Windows Server with Terminal Services usually runs in execute mode to serve applications. Whenever a new application is being installed, this must be done in install mode for Windows to monitor write operations affecting HKEY_CURRENT_USER. Switching between install and execute mode is performed by change user as described in MS KB 186504 - Terminal Server Commands: CHANGE. All changes to HKEY_CURRENT_USER are then shadowed to HKEY_LOCAL_MACHINE\Software\Microsoft\Windows NT\CurrentVersion\Terminal Server\Install, hence the name shadow keys. These keys are copied to a user's HKEY_CURRENT_USER hive during logon.
Whenever a shadow key is added, removed or modified, Windows saves the timestamp of the change in HKEY_LOCAL_MACHINE\SOFTWARE\Microsoft\Windows NT\CurrentVersion\Terminal Server\Install\IniFile Times\LatestRegistryKey:REG_DWORD. During the logon process, userinit.exe compares the key LastRegistryKey with HKEY_CURRENT_USER\Software\Microsoft\Windows NT\CurrentVersion\Terminal Server\LastUserIniSyncTime:REG_DWORD to determine whether any shadow keys need to be copied to the users registry hive.

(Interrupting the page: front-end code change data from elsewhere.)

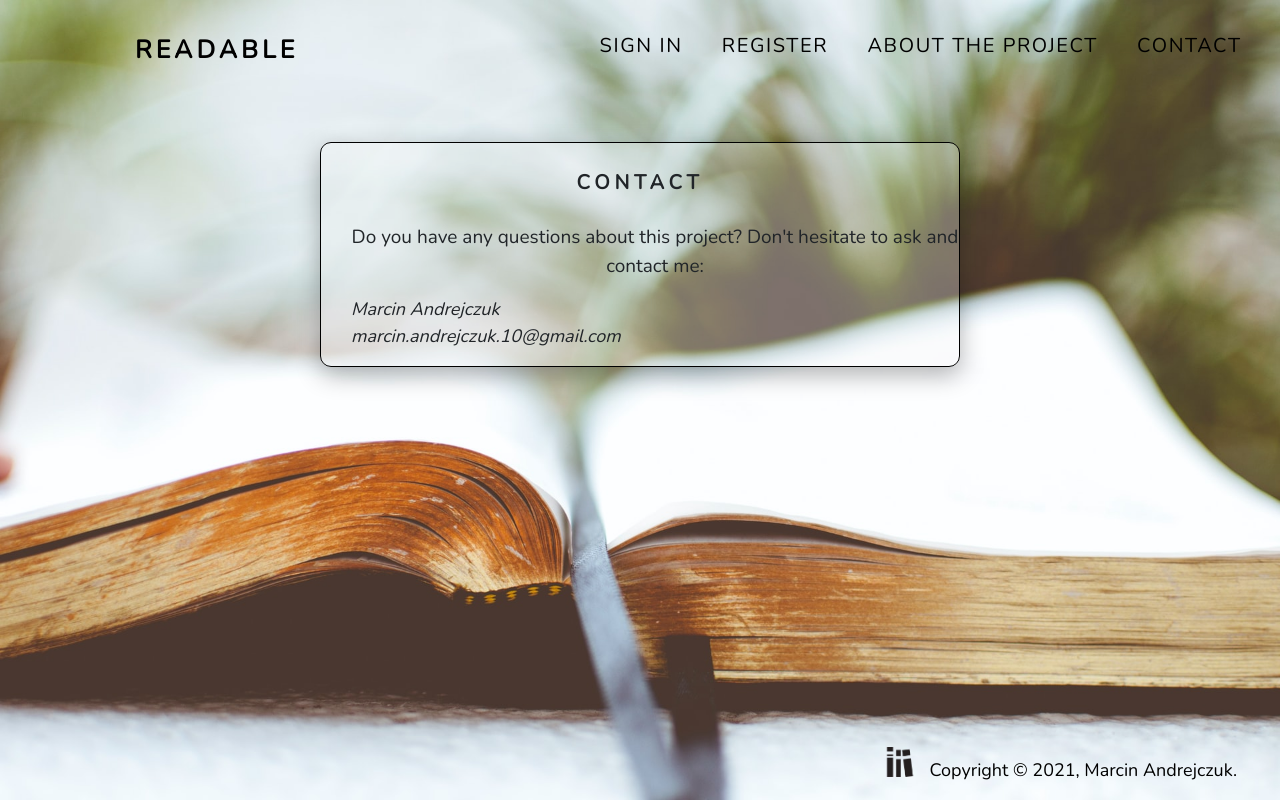
After one commit to Marcinar1010/Readable, a Django app: page /contact/ in a window 1280 px wide. The commit adds this page. Run offline with Django 3.2, Linux system fonts and the light colour scheme; some libraries are stand-ins or nearby versions.

Commit message:
contact page

```diff
--- a/readable/main/static/main/about.css
+++ b/readable/main/static/main/about.css
@@ -29,3 +29,25 @@
 #cs50link {
     color: red;
 }
+
+#contact {
+    font-size: 19px;
+    text-align: center;
+    margin-left: 30px;
+}
+
+#con {
+    font-size: 18px;
+    text-align: left;
+    font-style: oblique;
+}
+
+#header-contact {
+    font-size: 20px;
+    font-style: normal;
+    font-weight: 700;
+    line-height: 20px;
+    letter-spacing: calc(1rem * 0.001 * 300);
+    margin-top: 30px;
+    margin-bottom: 30px;
+}
--- /dev/null
+++ b/readable/main/templates/main/contact.html
@@ -0,0 +1,23 @@
+{% extends "users/base2.html" %}
+
+
+{% block title %}
+    Contact
+{% endblock title %}
+
+
+
+{% block content %}
+    <div id="container" class="tc">
+        <div id="header-contact">
+            CONTACT
+        </div>
+        <div id="contact">
+            <p>Do you have any questions about this project? Don't hesitate to ask and contact me:</p>
+        <div id="con">
+            <p>Marcin Andrejczuk<br>
+                marcin.andrejczuk.10@gmail.com</p>
+        </div>
+        </div>
+    </div>
+{% endblock content %}
--- a/readable/main/urls.py
+++ b/readable/main/urls.py
@@ -1,6 +1,5 @@
 from django.urls import path
 from . import views
-
 
 urlpatterns = [
     path('', views.home, name='main-home'),
@@ -13,4 +12,5 @@ urlpatterns = [
     path('reco/', views.reco, name="main-reco"),
     path('progress/', views.progress, name="main-progress"),
     path('progress_update/', views.progress_update, name="main-progress-update"),
+    path('contact/', views.contact, name="main-contact"),
     ]
--- a/readable/main/views.py
+++ b/readable/main/views.py
@@ -230,3 +230,7 @@ def progress_update(request):
             f = form.cleaned_data['year_goal']
             messages.success(request, f'Your yeraly goal has been changed to {f}!')
             return redirect('main-progress')
+
+
+def contact(request):
+    return render(request, 'main/contact.html')
--- a/readable/users/templates/users/base2.html
+++ b/readable/users/templates/users/base2.html
@@ -32,7 +32,7 @@
                     <a class="font-menu" href="{% url 'register' %}">REGISTER</a>
                 {% endif %}
                 <a class="font-menu" href="{% url 'main-about' %}">ABOUT THE PROJECT</a>
-                <a class="font-menu" href="#">CONTACT</a>
+                <a class="font-menu" href="{% url 'main-contact' %}">CONTACT</a>
             </div>
         </div>
 
```
Also changed, not shown: readable/users/templates/users/contact.html (deleted, +0 -21 lines).
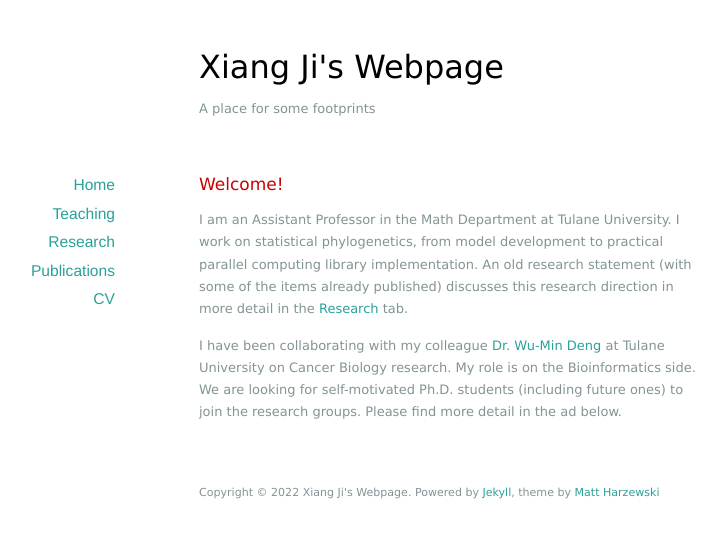
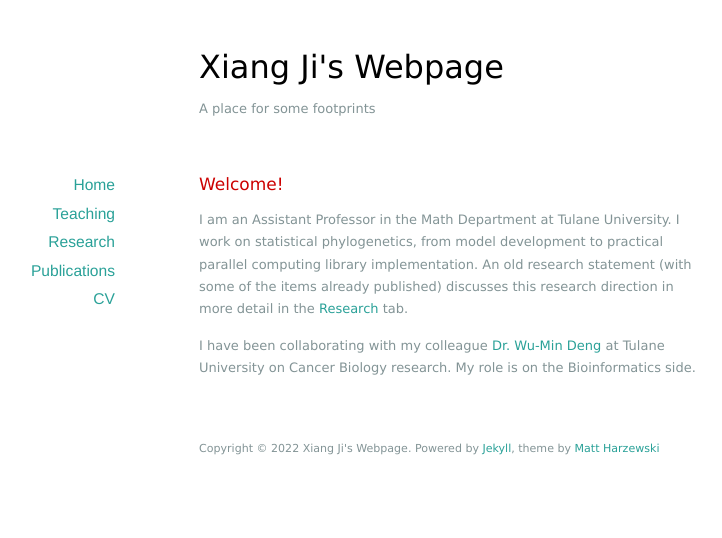
Before and after one commit to xiang-ji-ncsu/xiang-ji-ncsu.github.io, a Jekyll site: the page built from index.markdown, in a window 1280 px wide. Shown: the top 538 px of the page, without its empty margins (191-913 px from the left). Built offline with Jekyll 4.4.1, drawn with Linux system fonts in a browser that asks for light colours.

Commit message:
front page edit

```diff
--- a/index.markdown
+++ b/index.markdown
@@ -9,7 +9,7 @@ title: Xiang Ji  汲翔
 I am an Assistant Professor in the Math Department at Tulane University.
 I work on statistical phylogenetics, from model development to practical parallel computing library implementation.  An old research statement (with some of the items already published) discusses this research direction in more detail in the [Research](./Publication/index.html) tab.
 
-I have been collaborating with my colleague [Dr. Wu-Min Deng](https://medicine.tulane.edu/departments/biochemistry-molecular-biology-deng-lab-tulane-cancer-center-tulane-center-aging/all) at Tulane University on Cancer Biology research.  My role is on the Bioinformatics side.  We are looking for self-motivated Ph.D. students (including future ones) to join the research groups.  Please find more detail in the ad below.
+I have been collaborating with my colleague [Dr. Wu-Min Deng](https://medicine.tulane.edu/departments/biochemistry-molecular-biology-deng-lab-tulane-cancer-center-tulane-center-aging/all) at Tulane University on Cancer Biology research.  My role is on the Bioinformatics side.
 
 <!--<div style="text-align:center">
 <iframe src="https://docs.google.com/document/d/e/2PACX-1vQTcrmCHhU0DJY3umkdX7TFuDXzSyDF_ampqFZz_iGyk6HhwMd_mA3GfiCY6s7KHLqBb-9StWXrs_rw/pub?embedded=true" style="width:612px; height:792px;" frameborder="0"></iframe>
```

So far, this does not come as a surprise as this is well-known. This is documented in MB KB 297379 - Programs can revert to the default settings on Terminal Server which describes an infamous issue: After a terminal server has been reinstalled, the timestamp stored in LastRegistryKey is newer than the one found in the user's LastRegistryKey. If this is the case, Windows recursively traverses all shadow keys and checks the timestamp stored for every registry key and decides whether to copy the corresponding shadow keys to the user's registry hive overwriting the previous settings. This behaviour can be avoided by backdating the timestamps on all shadow keys. Documentation of this can be found in Shadow Key Time Stamp and Finally! Shadow Key Timestamping Utilities from Microsoft.
There is a very scarcely documented feature concerning shadow keys which prevents these keys from being copied to a user's registry hive. Suppressing these keys to be shadowed is accomplished by creating a registry value called TermSrvCopyKeyOnce of the type REG_DWORD and setting it to 0x1. This indicates to Windows that all values located directly under this key (not recursively!) are not to be copied even if the corresponding timestamp is newer.
The following list describes the possible situations which you may be well aware of:
- A user logs on to a system and a new profile is created. In this case, Windows determines that shadow keys have never been copied to the user's registry hive and reproduces the shadow keys to provide the user with a basic configuration.
- An existing user logs on and shadow keys remain unaltered. This is also a trivial case in which no keys are copied to the user's registry hive.
- An existing user logs on and there are changes in the shadow keys. Windows will only copy those shadow keys which have been created or modified.
- An existing user logs on and the server has been reinstalled. As the timestamp in the LOCAL_MACHINE hive is newer than the timestamp in the user's hive, all shadow keys are copied. This results in at least some user configuration to be overwritten.
There is a difference in behaviour when a user logs on and there are new or modified shadow keys with TermSrvCopyKeyOnce set to 0x1: shadow keys are not copied if the user already has a copy. The values may even be removed from the registry (either manually or by some kind of automation) without being written back to the user's registry hive because TermSrvCopyKeyOnce prevents this to protect the user's configuration.
At the time of this writing, there are only three hits in the Microsoft KB.
Introduction to Shadow Keys by Brian Madden: How Applications use the Registry in Terminal Server Environments (Part 2 of 3)
Microsoft Systems Journal Dezember 1998: Run Your Applications on a Variety of Desktop Platforms with Terminal Server
MS KB 319517 - You receive an error message when you use Outlook 2002 on Windows 2000 Terminal Services